YOUR INSTRUCTIONS: The answer must consist of every line below that contains the word "placeholder".

Front-end code edit data:
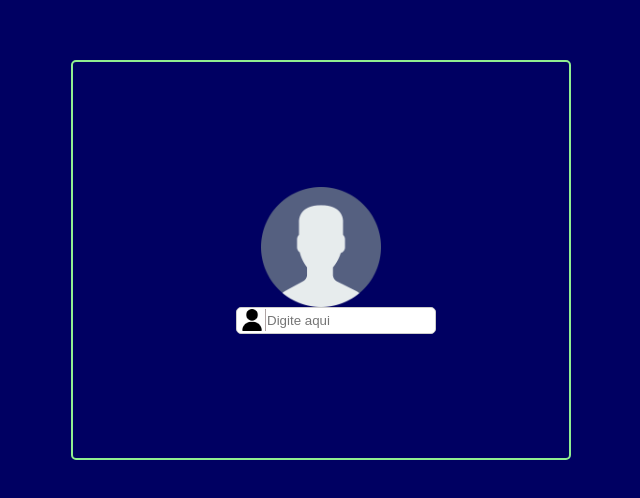
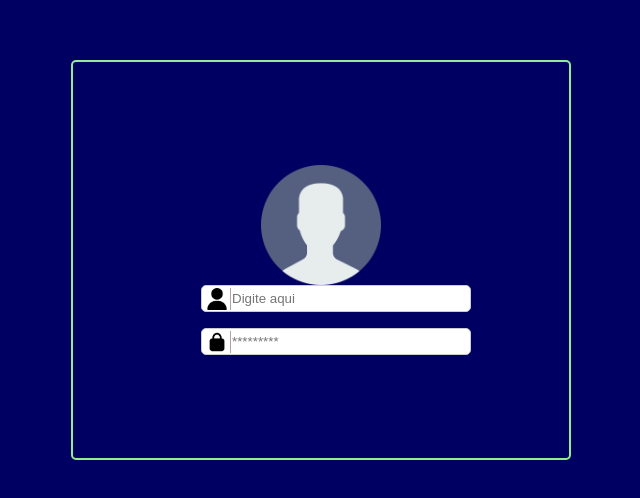
Before and after one commit to ThiagoLucca167/Tela-Login-design, a plain HTML site: page index.html in a window 1280 px wide. Shown: the part 140-638 px from the top of the page, without its empty margins (319-959 px from the left). Drawn offline with Linux system fonts and the light colour scheme.

Commit message:
criação dos inputs, usuario e senha

```diff
--- a/index.html
+++ b/index.html
@@ -11,10 +11,19 @@
            <div class="foto">
                 <div class="imageUser"></div>
            </div>
-           <label class="custom-input">
-            <img src="img/user Input.png" alt="Ícone">
-            <input type="text" placeholder="Digite aqui">
-          </label>
+
+
+           <div class="loginEsenha">
+            <label class="custom-input">
+                <img src="img/user Input.png" alt="Ícone">
+                <input type="text" placeholder="Digite aqui">
+              </label>
+              <label class="custom-input">
+                <img src="img/padlock.png" alt="Ícone">
+                <input type="password" placeholder="*********">
+              </label>
+           </div>
+
     </div>
 </body>
 </html>
--- a/style.css
+++ b/style.css
@@ -29,7 +29,14 @@ body{
 
 }
 
-
+.loginEsenha{
+    width: 100%;
+    height: 70px;
+    display: flex;
+    flex-direction: column;
+    justify-content: space-between;
+    align-items: center;
+}
 
 
 
@@ -58,7 +65,7 @@ body{
     padding: 5px 5px 5px 30px;
     border: 1px solid #ccc;
     border-radius: 5px;
-    width: 200px; /* Ajuste conforme necessário */
+    width: 270px; /* Ajuste conforme necessário */
   }
 
 .imageUser{
```
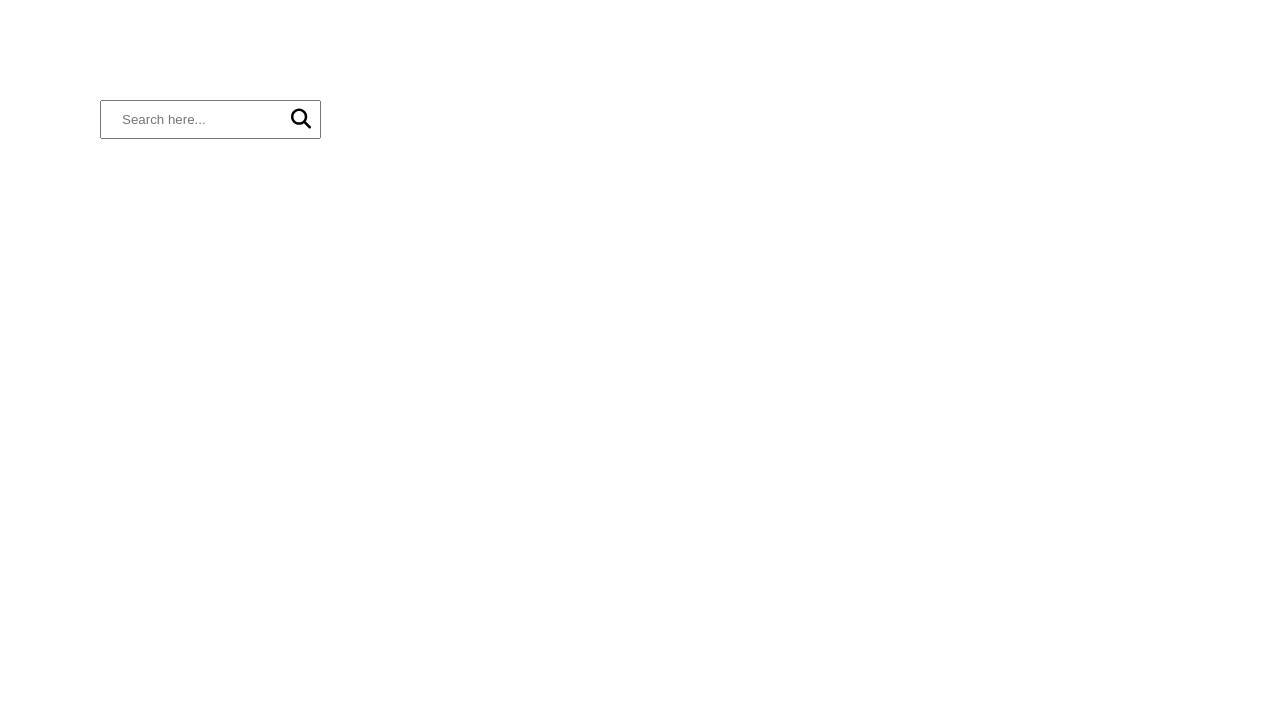
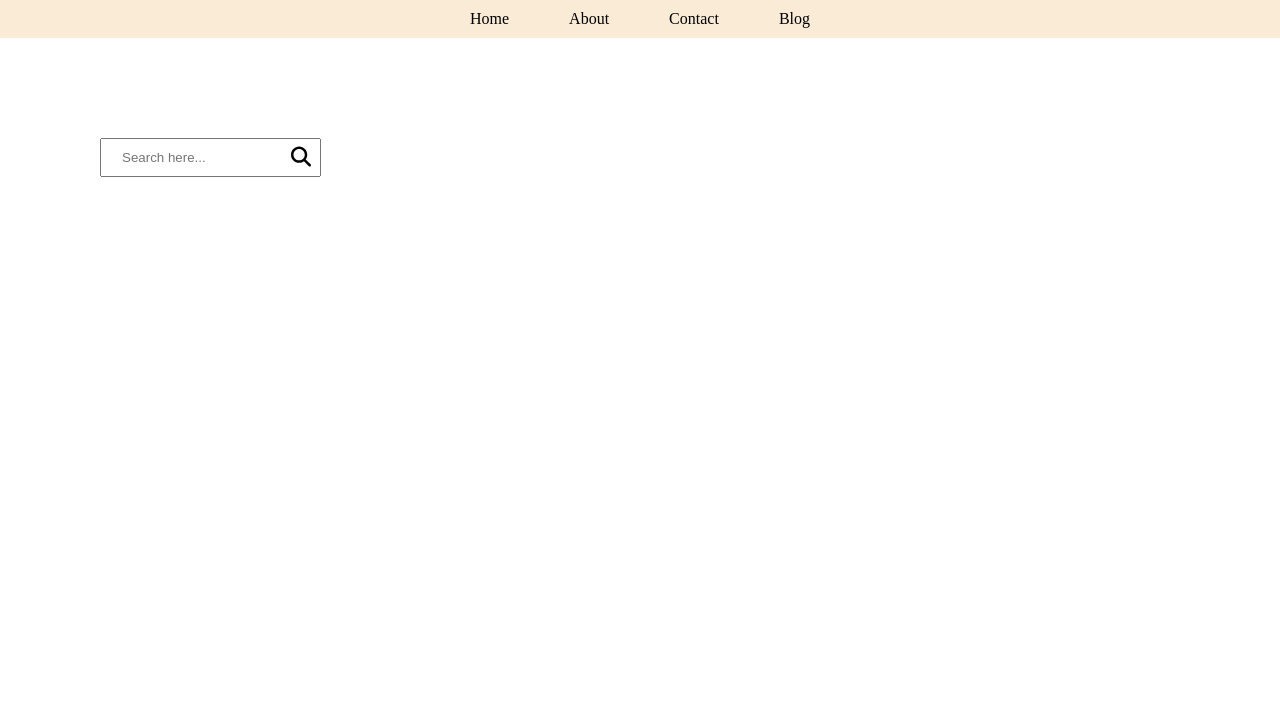
Before and after one commit to DanhHung123/message-button, a plain HTML site: page index.html in a window 1280 px wide. Shown: the top 710 px of the page. Drawn offline with Linux system fonts and the light colour scheme.

Commit message:
add header

```diff
--- a/index.html
+++ b/index.html
@@ -18,6 +18,15 @@
 </head>
 
 <body>
+    <!-- Header  -->
+    <div class="header">
+        <ul>
+            <li>Home</li>
+            <li>About</li>
+            <li>Contact</li>
+            <li>Blog</li>
+        </ul>
+    </div>
     <!-- Search -->
     <div class="search">
         <input type="text" placeholder="Search here...">
--- a/style.css
+++ b/style.css
@@ -69,3 +69,17 @@ body {
 	transform: translateY(-50%);
 	font-size: 20px;
 }
+
+/* Header */
+
+.header {
+	background-color: antiquewhite;
+}
+.header ul {
+	display: flex;
+	justify-content: center;
+}
+.header ul li {
+	list-style: none;
+	padding: 10px 30px;
+}
```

RESULT FOR THIS TASK:
-            <input type="text" placeholder="Digite aqui">
+                <input type="text" placeholder="Digite aqui">
+                <input type="password" placeholder="*********">
         <input type="text" placeholder="Search here...">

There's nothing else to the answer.